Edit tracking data

########################################

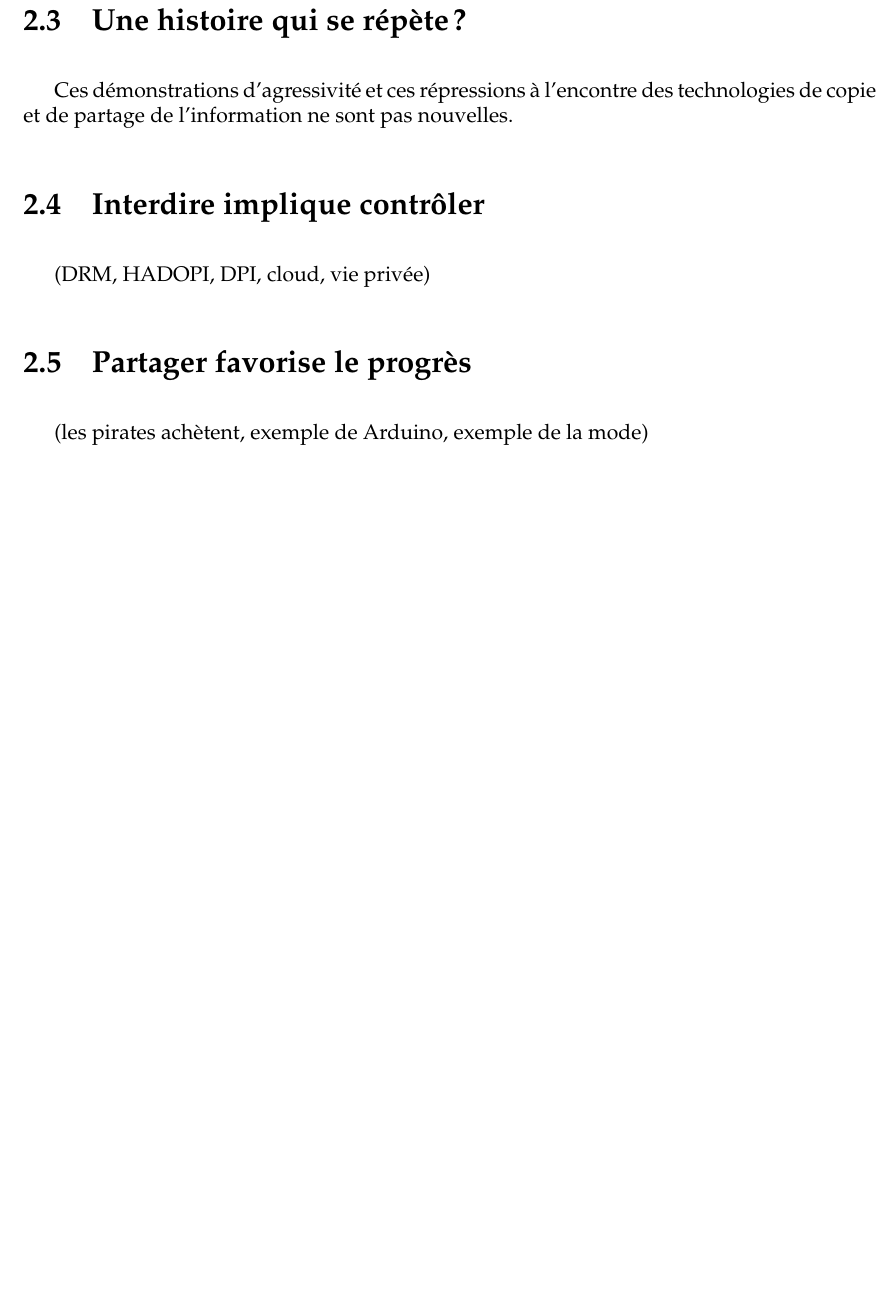
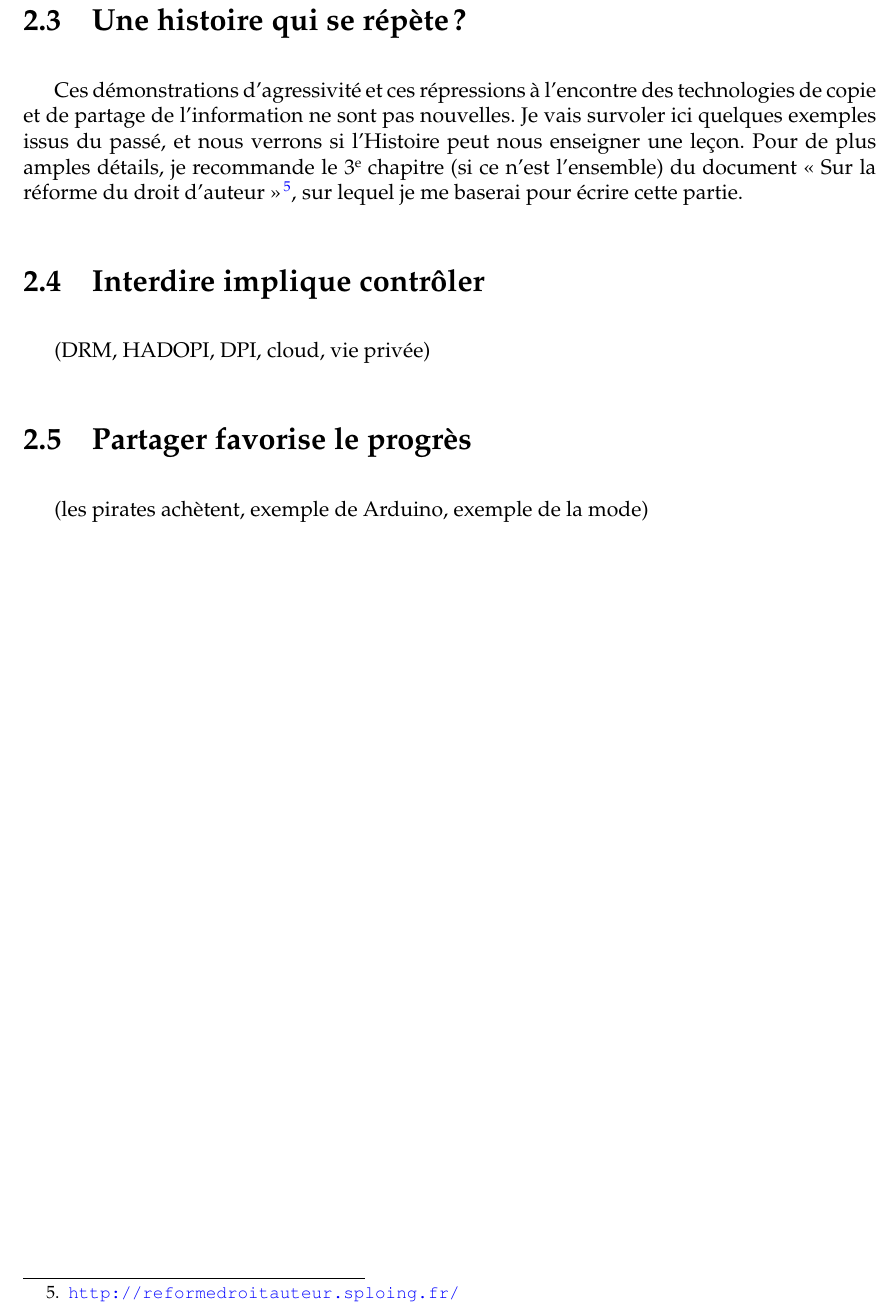
Before and after one commit to dsferruzza/copier-pour-mieux-creer, a LaTeX document (report.tex, which reads chap2.tex): part of page 17 of 22, cut so that both start at the same text, the shorter picture padded with empty space. Compiled offline with pdfLaTeX.

Commit message:
Rédaction

```diff
--- a/chap2.tex
+++ b/chap2.tex
@@ -145,6 +145,9 @@ Si Xerox avait réagit comme Apple et ses concurrents réagissent de nos jours,
 \section{Une histoire qui se répète ?}
 
 Ces démonstrations d'agressivité et ces répressions à l'encontre des technologies de copie et de partage de l'information ne sont pas nouvelles.
+Je vais survoler ici quelques exemples issus du passé, et nous verrons si l'Histoire peut nous enseigner une leçon.
+Pour de plus amples détails, je recommande le 3\ieme{} chapitre (si ce n'est l'ensemble) du document <<~Sur la réforme du droit d'auteur~>>\footnote{\url{http://reformedroitauteur.sploing.fr/}}, sur lequel je me baserai pour écrire cette partie.
+
 
 
 %(exemples de "crises" similaires et résolues, exemple des bibliothèques)
```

########################################

### PROBLEM TO WORK ON
Please copy every line from the entries that includes the word "pour".

### SOLUTION TO THIS PROBLEM
Before and after one commit to dsferruzza/copier-pour-mieux-creer, a LaTeX document (report.tex, which reads chap2.tex): part of page 17 of 22, cut so that both start at the same text, the shorter picture padded with empty space. Compiled offline with pdfLaTeX.
+Pour de plus amples détails, je recommande le 3\ieme{} chapitre (si ce n'est l'ensemble) du document <<~Sur la réforme du droit d'auteur~>>\footnote{\url{http://reformedroitauteur.sploing.fr/}}, sur lequel je me baserai pour écrire cette partie.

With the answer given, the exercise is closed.